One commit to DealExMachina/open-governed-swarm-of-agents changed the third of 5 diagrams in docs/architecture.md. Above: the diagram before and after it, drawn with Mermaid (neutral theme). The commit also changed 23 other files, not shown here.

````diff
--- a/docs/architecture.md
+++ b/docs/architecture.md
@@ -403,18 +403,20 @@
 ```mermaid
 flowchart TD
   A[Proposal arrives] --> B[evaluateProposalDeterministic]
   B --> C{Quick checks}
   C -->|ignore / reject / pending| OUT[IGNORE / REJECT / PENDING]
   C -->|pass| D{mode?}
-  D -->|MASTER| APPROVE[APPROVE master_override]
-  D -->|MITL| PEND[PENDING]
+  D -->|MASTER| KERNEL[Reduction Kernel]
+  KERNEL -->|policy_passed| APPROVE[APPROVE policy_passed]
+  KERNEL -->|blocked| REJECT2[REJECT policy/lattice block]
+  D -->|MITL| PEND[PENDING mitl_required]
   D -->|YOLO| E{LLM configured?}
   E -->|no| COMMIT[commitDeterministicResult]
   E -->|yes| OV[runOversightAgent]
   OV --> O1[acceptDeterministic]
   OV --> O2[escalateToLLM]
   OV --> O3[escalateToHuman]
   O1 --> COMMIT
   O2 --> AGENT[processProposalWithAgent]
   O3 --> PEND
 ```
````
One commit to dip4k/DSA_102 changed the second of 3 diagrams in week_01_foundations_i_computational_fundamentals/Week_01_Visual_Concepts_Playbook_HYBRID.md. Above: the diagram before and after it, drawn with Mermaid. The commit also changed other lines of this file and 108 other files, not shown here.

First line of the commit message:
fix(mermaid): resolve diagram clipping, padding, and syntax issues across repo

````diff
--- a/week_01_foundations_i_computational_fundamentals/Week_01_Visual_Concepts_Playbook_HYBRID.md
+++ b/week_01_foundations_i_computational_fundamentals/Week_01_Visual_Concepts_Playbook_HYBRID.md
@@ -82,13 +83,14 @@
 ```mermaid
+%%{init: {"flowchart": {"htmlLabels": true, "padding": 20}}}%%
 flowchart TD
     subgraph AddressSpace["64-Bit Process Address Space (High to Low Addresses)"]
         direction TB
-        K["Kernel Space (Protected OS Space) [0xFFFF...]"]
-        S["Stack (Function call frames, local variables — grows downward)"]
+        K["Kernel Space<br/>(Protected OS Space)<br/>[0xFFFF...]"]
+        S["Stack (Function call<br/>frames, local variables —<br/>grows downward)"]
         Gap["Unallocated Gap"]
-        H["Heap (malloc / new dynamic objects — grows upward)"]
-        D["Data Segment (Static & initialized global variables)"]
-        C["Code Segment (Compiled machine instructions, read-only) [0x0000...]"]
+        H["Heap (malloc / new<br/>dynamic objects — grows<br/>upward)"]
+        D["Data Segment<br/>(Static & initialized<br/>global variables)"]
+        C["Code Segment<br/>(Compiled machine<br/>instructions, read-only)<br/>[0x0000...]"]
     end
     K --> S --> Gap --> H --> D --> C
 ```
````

§ TASK: Copy the listing in full. Match it word for word.

§ ANSWER FOR THE TASK:
One commit to DealExMachina/open-governed-swarm-of-agents changed the third of 5 diagrams in docs/architecture.md. Above: the diagram before and after it, drawn with Mermaid (neutral theme). The commit also changed 23 other files, not shown here.

````diff
--- a/docs/architecture.md
+++ b/docs/architecture.md
@@ -403,18 +403,20 @@
 ```mermaid
 flowchart TD
   A[Proposal arrives] --> B[evaluateProposalDeterministic]
   B --> C{Quick checks}
   C -->|ignore / reject / pending| OUT[IGNORE / REJECT / PENDING]
   C -->|pass| D{mode?}
-  D -->|MASTER| APPROVE[APPROVE master_override]
-  D -->|MITL| PEND[PENDING]
+  D -->|MASTER| KERNEL[Reduction Kernel]
+  KERNEL -->|policy_passed| APPROVE[APPROVE policy_passed]
+  KERNEL -->|blocked| REJECT2[REJECT policy/lattice block]
+  D -->|MITL| PEND[PENDING mitl_required]
   D -->|YOLO| E{LLM configured?}
   E -->|no| COMMIT[commitDeterministicResult]
   E -->|yes| OV[runOversightAgent]
   OV --> O1[acceptDeterministic]
   OV --> O2[escalateToLLM]
   OV --> O3[escalateToHuman]
   O1 --> COMMIT
   O2 --> AGENT[processProposalWithAgent]
   O3 --> PEND
 ```
````
One commit to dip4k/DSA_102 changed the second of 3 diagrams in week_01_foundations_i_computational_fundamentals/Week_01_Visual_Concepts_Playbook_HYBRID.md. Above: the diagram before and after it, drawn with Mermaid. The commit also changed other lines of this file and 108 other files, not shown here.

First line of the commit message:
fix(mermaid): resolve diagram clipping, padding, and syntax issues across repo

````diff
--- a/week_01_foundations_i_computational_fundamentals/Week_01_Visual_Concepts_Playbook_HYBRID.md
+++ b/week_01_foundations_i_computational_fundamentals/Week_01_Visual_Concepts_Playbook_HYBRID.md
@@ -82,13 +83,14 @@
 ```mermaid
+%%{init: {"flowchart": {"htmlLabels": true, "padding": 20}}}%%
 flowchart TD
     subgraph AddressSpace["64-Bit Process Address Space (High to Low Addresses)"]
         direction TB
-        K["Kernel Space (Protected OS Space) [0xFFFF...]"]
-        S["Stack (Function call frames, local variables — grows downward)"]
+        K["Kernel Space<br/>(Protected OS Space)<br/>[0xFFFF...]"]
+        S["Stack (Function call<br/>frames, local variables —<br/>grows downward)"]
         Gap["Unallocated Gap"]
-        H["Heap (malloc / new dynamic objects — grows upward)"]
-        D["Data Segment (Static & initialized global variables)"]
-        C["Code Segment (Compiled machine instructions, read-only) [0x0000...]"]
+        H["Heap (malloc / new<br/>dynamic objects — grows<br/>upward)"]
+        D["Data Segment<br/>(Static & initialized<br/>global variables)"]
+        C["Code Segment<br/>(Compiled machine<br/>instructions, read-only)<br/>[0x0000...]"]
     end
     K --> S --> Gap --> H --> D --> C
 ```
````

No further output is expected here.